February 20, 2008
Tunnel of Oppression event set for Feb. 25-28
CARBONDALE, Ill. — Discrimination, violence, prejudice and hatred all describe the twisted and dark side of humanity that can be found in every society. However, many people never see or feel the impact of these forces, which is why students at Southern Illinois University Carbondale will attempt to take off the blinders to create a unique and first-hand eye opener for Southern Illinoisans.
The Tunnel of Oppression, a tangible and experiential exhibit of oppressive forces in modern history, will run from 5 to 9 p.m. in the lower level of Grinnell Hall Feb. 25-28. It will be free and open to the public. Organizers hope that the event will create more widespread awareness and understanding of the various types of oppression and their impact on individuals and culture.

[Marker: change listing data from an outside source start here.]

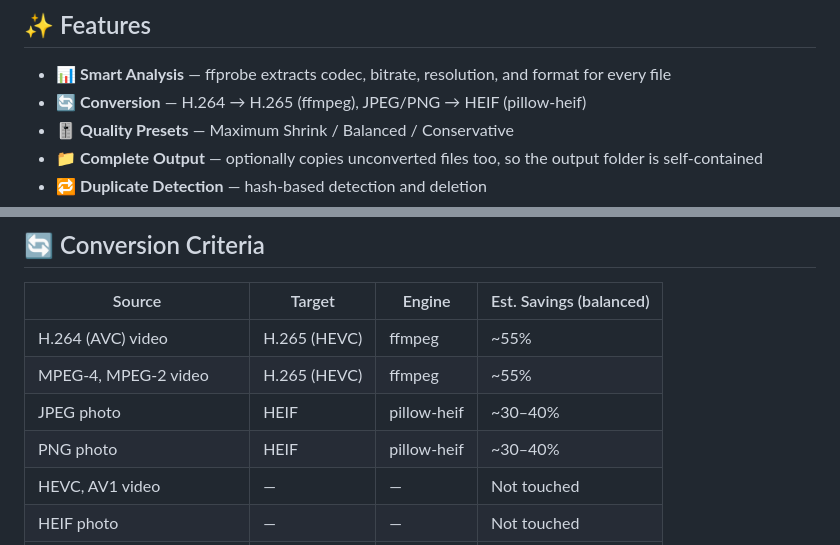
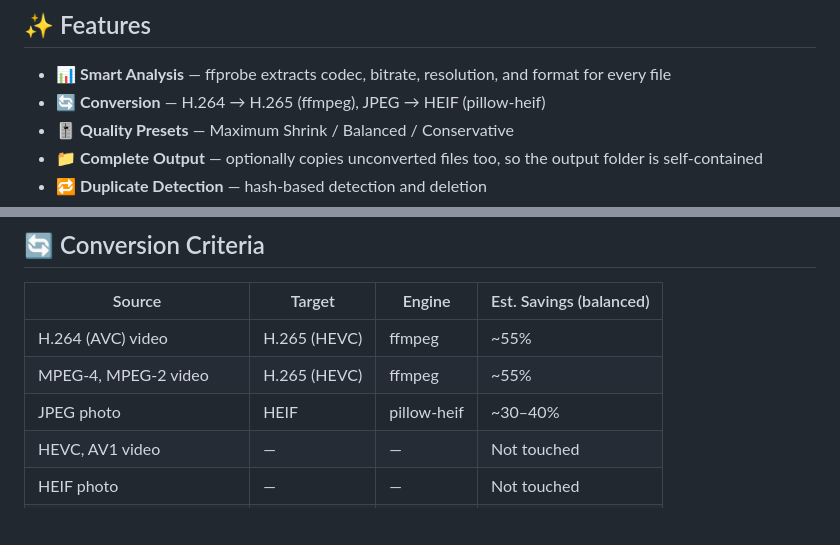
Before and after one commit to nazimcanislam/shrinkify, a Markdown page: README.md, 2 parts joined by grey strips. Drawn GitHub-style; blank space fills up the shorter version.

```diff
--- a/README.md
+++ b/README.md
@@ -16,7 +16,7 @@
 ## ✨ Features
 
 - 📊 **Smart Analysis** — ffprobe extracts codec, bitrate, resolution, and format for every file
-- 🔄 **Conversion** — H.264 → H.265 (ffmpeg), JPEG/PNG → HEIF (pillow-heif)
+- 🔄 **Conversion** — H.264 → H.265 (ffmpeg), JPEG → HEIF (pillow-heif)
 - 🎚️ **Quality Presets** — Maximum Shrink / Balanced / Conservative
 - 📁 **Complete Output** — optionally copies unconverted files too, so the output folder is self-contained
 - 🔁 **Duplicate Detection** — hash-based detection and deletion
@@ -206,7 +206,6 @@ With **"Copy originals"** enabled, unconverted files are also copied into `shrin
 | H.264 (AVC) video | H.265 (HEVC) | ffmpeg | ~55% |
 | MPEG-4, MPEG-2 video | H.265 (HEVC) | ffmpeg | ~55% |
 | JPEG photo | HEIF | pillow-heif | ~30–40% |
-| PNG photo | HEIF | pillow-heif | ~30–40% |
 | HEVC, AV1 video | — | — | Not touched |
 | HEIF photo | — | — | Not touched |
 | Low-bitrate video (<3 Mbps) | — | — | Skipped (already lean) |
```
Also changed, not shown: README.tr.md (+1 -2 lines).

"This is an effort to portray some of the oppressive groups and oppressive acts to make people think outside the box," said Alfred Jackson, assistant director of University Housing Residence Life for retention and outreach.
The tunnel will feature multiple themed rooms, each created by volunteers from registered student organizations. Along the approximately 30-minute tour, tunnel-goers will not only see images of oppression and hatred, but will be drawn into the exhibit through experiences involving the senses and active participation. Jackson said that by doing this, he hopes that people can feel, at least for a few moments, the effects of oppression; for example, what it's like to be treated unfairly or be mocked and laughed at.
The tunnel is not limited to a single topic and will include issues such as race, gender, body image, homophobia, class, ability and physical ability. Without giving away this year's main issues, Jackson credited students with making the decisions of what the tunnel will include.
"This is all student-run," Jackson said. "This is for students to show what they perceive about oppression and several RSO groups have volunteered to be active in it."
Jackson said last year's tunnel included an experience of segregation in a 1915 classroom, a video on AIDS in Africa, a homosexual dating scenario and a scene aiming to dispel myths about the homeless. At the end of the tunnel, counselors met with the tour groups to debrief, and the participants had the chance to give feedback and discuss what they saw and felt. Jackson said this year will be similar but with different themes and rooms.
The tunnel is sponsored by University Housing, the Social Justice Committee and the Black Togetherness Organization. Tours will run every half hour and are limited to 15 people. To reserve a timeslot, e-mail three possible times to email@example.com.